*THE TASK*:
Where "README" appears in a line of the entries below, that line should be copied.

*THE DATA*:
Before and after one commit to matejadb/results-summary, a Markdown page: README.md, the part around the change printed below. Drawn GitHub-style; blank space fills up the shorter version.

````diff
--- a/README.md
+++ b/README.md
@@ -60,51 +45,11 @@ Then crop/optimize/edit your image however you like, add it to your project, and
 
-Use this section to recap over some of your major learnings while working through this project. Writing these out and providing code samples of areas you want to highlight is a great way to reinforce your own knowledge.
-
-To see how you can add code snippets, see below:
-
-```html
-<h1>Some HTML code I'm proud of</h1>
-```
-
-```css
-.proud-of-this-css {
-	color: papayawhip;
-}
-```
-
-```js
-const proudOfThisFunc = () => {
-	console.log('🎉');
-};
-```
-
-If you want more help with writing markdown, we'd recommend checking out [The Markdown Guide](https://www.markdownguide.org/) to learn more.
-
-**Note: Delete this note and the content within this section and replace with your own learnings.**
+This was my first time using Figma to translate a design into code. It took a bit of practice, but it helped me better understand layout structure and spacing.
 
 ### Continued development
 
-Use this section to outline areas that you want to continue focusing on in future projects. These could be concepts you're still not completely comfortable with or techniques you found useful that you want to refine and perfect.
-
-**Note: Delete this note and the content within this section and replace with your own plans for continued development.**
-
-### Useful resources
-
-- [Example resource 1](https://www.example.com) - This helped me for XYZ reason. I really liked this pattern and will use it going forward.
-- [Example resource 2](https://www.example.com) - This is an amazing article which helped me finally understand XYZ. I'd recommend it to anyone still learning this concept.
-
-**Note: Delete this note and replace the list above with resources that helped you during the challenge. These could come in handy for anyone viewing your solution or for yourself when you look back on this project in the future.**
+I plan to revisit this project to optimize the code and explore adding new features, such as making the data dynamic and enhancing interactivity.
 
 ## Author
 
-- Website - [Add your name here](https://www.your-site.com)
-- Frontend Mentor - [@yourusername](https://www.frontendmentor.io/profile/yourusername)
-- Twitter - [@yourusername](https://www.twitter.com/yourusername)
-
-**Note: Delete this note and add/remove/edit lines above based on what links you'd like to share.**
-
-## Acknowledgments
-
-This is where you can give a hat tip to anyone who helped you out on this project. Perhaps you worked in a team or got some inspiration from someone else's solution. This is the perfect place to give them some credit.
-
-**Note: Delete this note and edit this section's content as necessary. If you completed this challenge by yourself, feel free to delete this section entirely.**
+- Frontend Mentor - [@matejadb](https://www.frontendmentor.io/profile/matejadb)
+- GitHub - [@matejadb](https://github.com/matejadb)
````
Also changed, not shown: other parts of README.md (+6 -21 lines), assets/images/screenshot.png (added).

*ANSWER BOX*:
Before and after one commit to matejadb/results-summary, a Markdown page: README.md, the part around the change printed below. Drawn GitHub-style; blank space fills up the shorter version.
--- a/README.md
+++ b/README.md
Also changed, not shown: other parts of README.md (+6 -21 lines), assets/images/screenshot.png (added).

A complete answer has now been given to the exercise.